Sun, sea and sky: a scenic tour of Aphrodite’s Tears

Sun, sea and sky: a scenic tour of Aphrodite’s Tears

Sun, sea and sky: in Ancient Greek mythology, each had its own god. Poseidon was the god of the sea, Apollo was the sun god, and mighty Zeus was the god of the sky (and everything beneath it).

As I wrote my novel Aphrodite’s Tears, I had Aphrodite, goddess of love, in mind, of course – but also these other deities and their domains. Because it is impossible to dream of the Greek islands without seeing the bluest sea, the brightest sun and the biggest sky, cerulean or star-sprinkled.
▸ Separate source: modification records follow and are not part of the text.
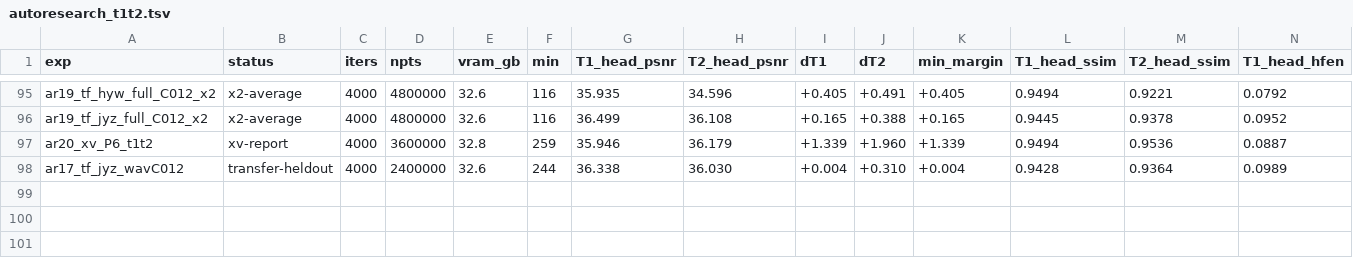
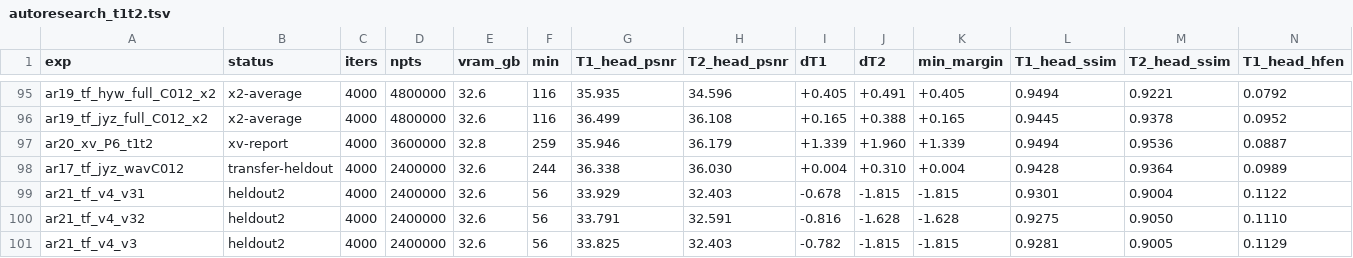
Before and after one commit to sober235/mcgs, a TSV file: autoresearch_t1t2.tsv, drawn as a sheet; only a part is shown, gaps mark what is left out; rows hold the shown columns only; the diff names each change by its address in the sheet, - before the commit and + after, or states it on an @@ line.

```diff
--- a/autoresearch_t1t2.tsv
+++ b/autoresearch_t1t2.tsv
+row 99: ar21_tf_v4_v31 | heldout2 | 4000 | 2400000 | 32.6 | 56 | 33.929 | 32.403 | -0.678 | -1.815 | -1.815 | 0.9301 | 0.9004 | 0.1122
+row 100: ar21_tf_v4_v32 | heldout2 | 4000 | 2400000 | 32.6 | 56 | 33.791 | 32.591 | -0.816 | -1.628 | -1.628 | 0.9275 | 0.9050 | 0.1110
+row 101: ar21_tf_v4_v3 | heldout2 | 4000 | 2400000 | 32.6 | 56 | 33.825 | 32.403 | -0.782 | -1.815 | -1.815 | 0.9281 | 0.9005 | 0.1129
```
Also changed, not shown: 1 other file.
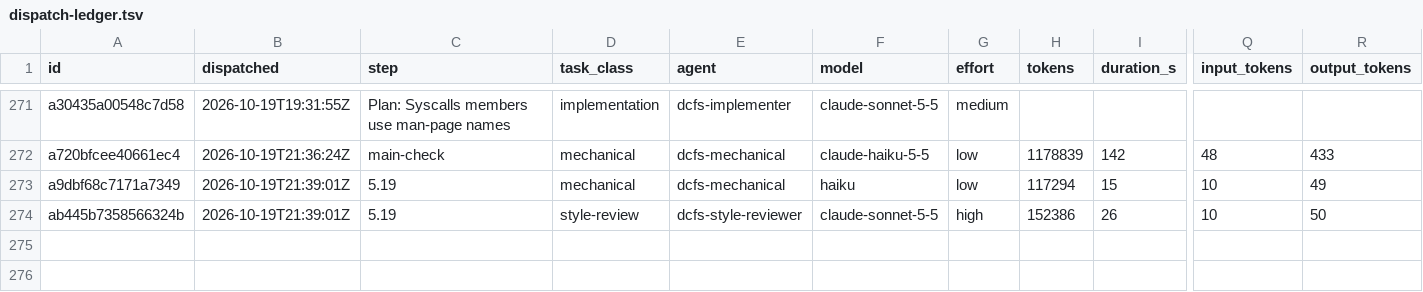
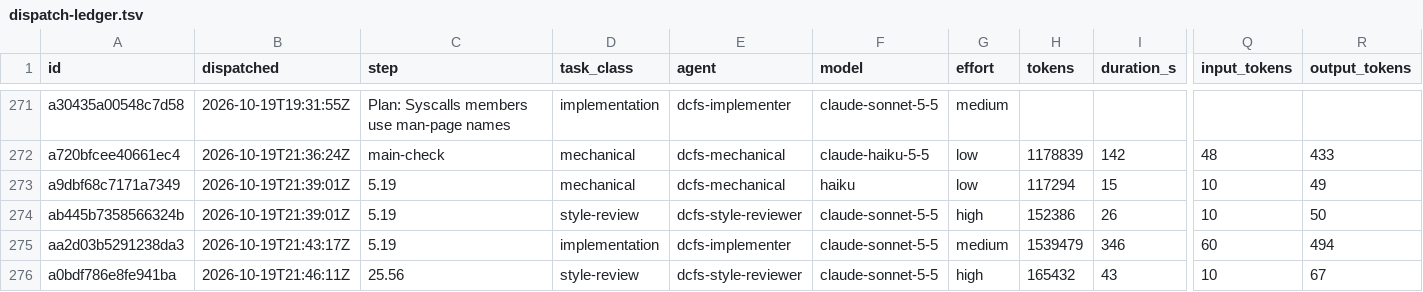
Before and after one commit to eatnumber1/dircachefs, a TSV file: docs/plan/dispatch-ledger.tsv, drawn as a sheet; only a part is shown, gaps mark what is left out; rows hold the shown columns only; the diff names each change by its address in the sheet, - before the commit and + after, or states it on an @@ line.

```diff
--- a/docs/plan/dispatch-ledger.tsv
+++ b/docs/plan/dispatch-ledger.tsv
+row 275: aa2d03b5291238da3 | 2026-10-19T21:43:17Z | 5.19 | implementation | dcfs-implementer | claude-sonnet-5-5 | medium | 1539479 | 346 | 60 | 494
+row 276: a0bdf786e8fe941ba | 2026-10-19T21:46:11Z | 25.56 | style-review | dcfs-style-reviewer | claude-sonnet-5-5 | high | 165432 | 43 | 10 | 67
```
Today, I’m taking you on a tour of the scenery in Aphrodite’s Tears, where the echoes of these ancient gods remain.

Poseidon’s legendary sea

The heroine of Aphrodite’s Tears, Oriel, comes to the island of Helios to work as an archaeologist supervising the exploration of an old shipwreck found on the ocean bed. Helios is a tiny, privately owned island in the Ionian Sea, among Corfu, Kefalonia, Zakynthos, Lefkada and Ithaca. According to mythology, this sea was named for Io, a mortal lover of Zeus.

Here is Oriel’s first time gazing upon the ocean that surrounds Helios:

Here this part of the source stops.